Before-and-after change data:
:::::

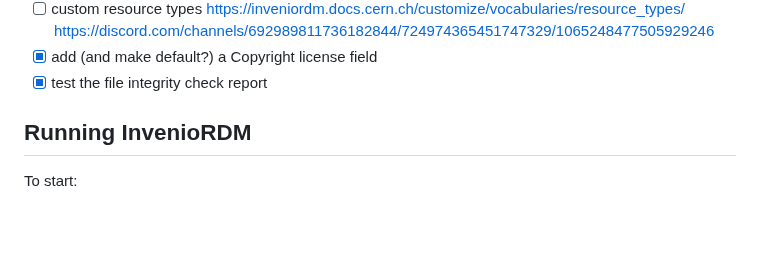
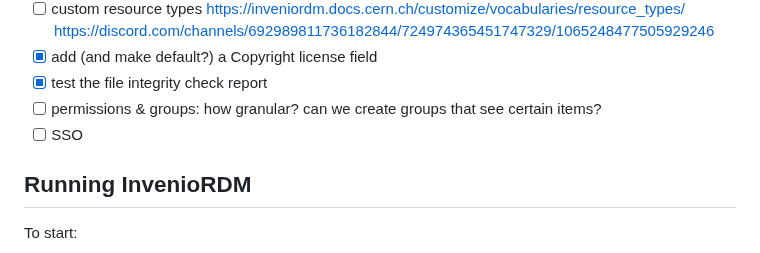
Before and after one commit to cca/vault_invenio, a Markdown page: notes/notes.md, the part around the change. GitHub-like rendering; blank space fills up the shorter version.

Commit message:
add 2 more todos

```diff
--- a/notes/notes.md
+++ b/notes/notes.md
@@ -17,6 +17,8 @@ https://inveniordm.docs.cern.ch/customize/vocabularies/resource_types/
 https://discord.com/channels/692989811736182844/724974365451747329/1065248477505929246
 - [x] add (and make default?) a Copyright license field
 - [x] test the file integrity check report
+- [ ] permissions & groups: how granular? can we create groups that see certain items?
+- [ ] SSO
 
 ## Running InvenioRDM
 
```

:::::

Return all lines in the entries above that carry the word "https".

__Completed exercise__:
@@ -17,6 +17,8 @@ https://inveniordm.docs.cern.ch/customize/vocabularies/resource_types/
 https://discord.com/channels/692989811736182844/724974365451747329/1065248477505929246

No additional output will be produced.